I’m a fan of them all, kneaded and no-knead breads.  They are all my children and I love them, different though they be.  This week’s column is on ways to use sourdough starter in breads for flavor rather than as a leavener.  I know, I know, sourdough IS a leavener, but not for someone who has limited space and time, say someone who cooks out of a boat galley.  Therefore, because sourdough isn’t a fail proof method for me on the boat, I’ve developed my own ways of using it that don’t require so much tending.

There are also a number of other sourdough breads that I’ve posted in the past should you get super excited and find yourself on a bread roll….  Ha!

Annie
Still ‘Ha!’

Culinary Travel – It’s All About the Food Cruise

AnnietomWe created the It’s All About the Food trips to challenge ourselves to go completely local in our buying  AND because on the Riggin we love food. 

Come make creative comfort food with me, Captain and Chef Annie Mahle. I’m not only the chef on the J&E Riggin, but am the author of At Home At Sea: Recipes from the Maine Windjammer J&E Riggin, a cooking instructor and columnist for Maine’s largest newspaper the, Portland Press Herald, and for Maine’s only food magazine, Maine Food and Lifestyle. Our Maine windjammer and I have also been seen in the Boston Globe, Traditional Home, Maine Boats, Homes & Harbors and cooking with Al Roker on the Today Show.

Your culinary travel experience begins with my 25 years in the kitchen. Learning how to build flavor, improvise with ingredients you have available and utilize different herbs and flowers from your garden to make creative dishes. The menus will focus on fresh, organic, and garden-grown ingredients, 100% of which will be procured within a 100 mile radius including meats, cheese and butter.  Our produce comes mostly from Tom at Hope’s Edge Farm. The photo above is of Tom delivering fresh produce.
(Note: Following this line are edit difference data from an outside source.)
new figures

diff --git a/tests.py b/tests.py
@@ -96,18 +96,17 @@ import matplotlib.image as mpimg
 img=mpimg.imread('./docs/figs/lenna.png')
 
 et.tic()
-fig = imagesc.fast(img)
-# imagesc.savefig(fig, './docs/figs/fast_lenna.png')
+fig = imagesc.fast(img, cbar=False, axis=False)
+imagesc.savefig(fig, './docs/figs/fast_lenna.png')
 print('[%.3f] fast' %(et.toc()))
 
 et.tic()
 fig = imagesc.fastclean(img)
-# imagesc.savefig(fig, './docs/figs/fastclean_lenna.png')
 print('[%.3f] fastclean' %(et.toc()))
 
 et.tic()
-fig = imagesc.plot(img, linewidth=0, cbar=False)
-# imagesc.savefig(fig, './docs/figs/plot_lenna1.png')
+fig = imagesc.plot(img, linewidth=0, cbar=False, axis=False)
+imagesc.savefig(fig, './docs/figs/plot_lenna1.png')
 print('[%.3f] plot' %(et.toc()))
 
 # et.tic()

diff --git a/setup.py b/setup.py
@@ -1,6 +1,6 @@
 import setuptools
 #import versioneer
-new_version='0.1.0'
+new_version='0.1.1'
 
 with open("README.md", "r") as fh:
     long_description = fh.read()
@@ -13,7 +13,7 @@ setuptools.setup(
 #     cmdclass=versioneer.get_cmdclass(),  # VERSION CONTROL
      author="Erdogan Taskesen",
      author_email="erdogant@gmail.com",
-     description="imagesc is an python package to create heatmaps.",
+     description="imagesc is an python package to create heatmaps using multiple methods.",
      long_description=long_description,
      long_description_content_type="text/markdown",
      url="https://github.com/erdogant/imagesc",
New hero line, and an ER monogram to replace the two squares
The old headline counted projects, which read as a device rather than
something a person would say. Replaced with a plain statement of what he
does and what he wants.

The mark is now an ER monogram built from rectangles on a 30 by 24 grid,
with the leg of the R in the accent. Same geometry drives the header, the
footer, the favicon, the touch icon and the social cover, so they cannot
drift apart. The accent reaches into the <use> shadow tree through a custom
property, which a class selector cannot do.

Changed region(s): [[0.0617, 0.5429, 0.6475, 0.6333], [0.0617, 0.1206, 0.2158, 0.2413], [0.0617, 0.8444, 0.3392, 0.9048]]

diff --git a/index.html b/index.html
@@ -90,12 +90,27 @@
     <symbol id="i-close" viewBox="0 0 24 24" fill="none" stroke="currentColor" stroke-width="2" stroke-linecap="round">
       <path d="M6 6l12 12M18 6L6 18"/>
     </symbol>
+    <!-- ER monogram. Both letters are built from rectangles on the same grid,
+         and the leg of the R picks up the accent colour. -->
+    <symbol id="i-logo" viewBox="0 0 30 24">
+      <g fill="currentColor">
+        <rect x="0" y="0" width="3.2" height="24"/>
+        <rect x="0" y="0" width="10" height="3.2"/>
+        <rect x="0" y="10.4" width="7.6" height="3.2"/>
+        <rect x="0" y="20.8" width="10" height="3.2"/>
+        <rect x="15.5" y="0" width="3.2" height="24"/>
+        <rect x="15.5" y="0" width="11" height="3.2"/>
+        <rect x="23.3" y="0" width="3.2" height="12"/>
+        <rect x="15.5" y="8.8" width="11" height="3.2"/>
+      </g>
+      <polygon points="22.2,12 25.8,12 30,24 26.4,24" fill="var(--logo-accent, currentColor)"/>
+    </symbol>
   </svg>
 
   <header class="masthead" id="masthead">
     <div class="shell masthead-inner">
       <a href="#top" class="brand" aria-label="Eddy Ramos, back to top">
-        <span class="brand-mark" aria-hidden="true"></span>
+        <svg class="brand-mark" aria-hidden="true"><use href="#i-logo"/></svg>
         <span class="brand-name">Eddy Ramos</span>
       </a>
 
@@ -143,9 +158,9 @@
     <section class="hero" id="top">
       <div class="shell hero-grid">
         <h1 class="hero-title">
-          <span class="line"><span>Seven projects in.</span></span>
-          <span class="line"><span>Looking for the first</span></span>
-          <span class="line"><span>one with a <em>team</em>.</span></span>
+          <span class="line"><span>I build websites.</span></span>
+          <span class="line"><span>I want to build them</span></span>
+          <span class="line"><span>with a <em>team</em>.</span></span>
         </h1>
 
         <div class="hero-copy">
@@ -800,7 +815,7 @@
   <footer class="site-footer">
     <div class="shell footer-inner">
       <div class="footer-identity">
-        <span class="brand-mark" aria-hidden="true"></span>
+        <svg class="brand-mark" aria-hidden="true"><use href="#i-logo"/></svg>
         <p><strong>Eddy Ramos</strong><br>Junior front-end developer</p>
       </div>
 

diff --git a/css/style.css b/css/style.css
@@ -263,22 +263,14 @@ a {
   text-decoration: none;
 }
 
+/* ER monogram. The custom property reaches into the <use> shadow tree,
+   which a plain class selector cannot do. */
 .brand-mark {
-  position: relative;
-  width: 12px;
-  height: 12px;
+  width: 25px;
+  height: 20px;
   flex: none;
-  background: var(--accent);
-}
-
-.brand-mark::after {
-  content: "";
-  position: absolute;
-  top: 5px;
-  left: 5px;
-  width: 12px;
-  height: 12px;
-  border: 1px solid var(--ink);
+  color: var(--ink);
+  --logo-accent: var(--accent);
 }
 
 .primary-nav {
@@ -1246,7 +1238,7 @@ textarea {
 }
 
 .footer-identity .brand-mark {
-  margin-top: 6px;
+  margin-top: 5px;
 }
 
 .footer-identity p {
All the menus will showcase my love and passion for seasonal and quality ingredients.

The dates are June 7 – 10, July 21 – 23 and September 15 – 20. Visit our schedule for pricing and booking.

Annie
Actually, E wrote this post because I can’t stand talking about myself in this way, but it would be fun if you came sailing with us!

© 2008 Baggywrinkle Publishing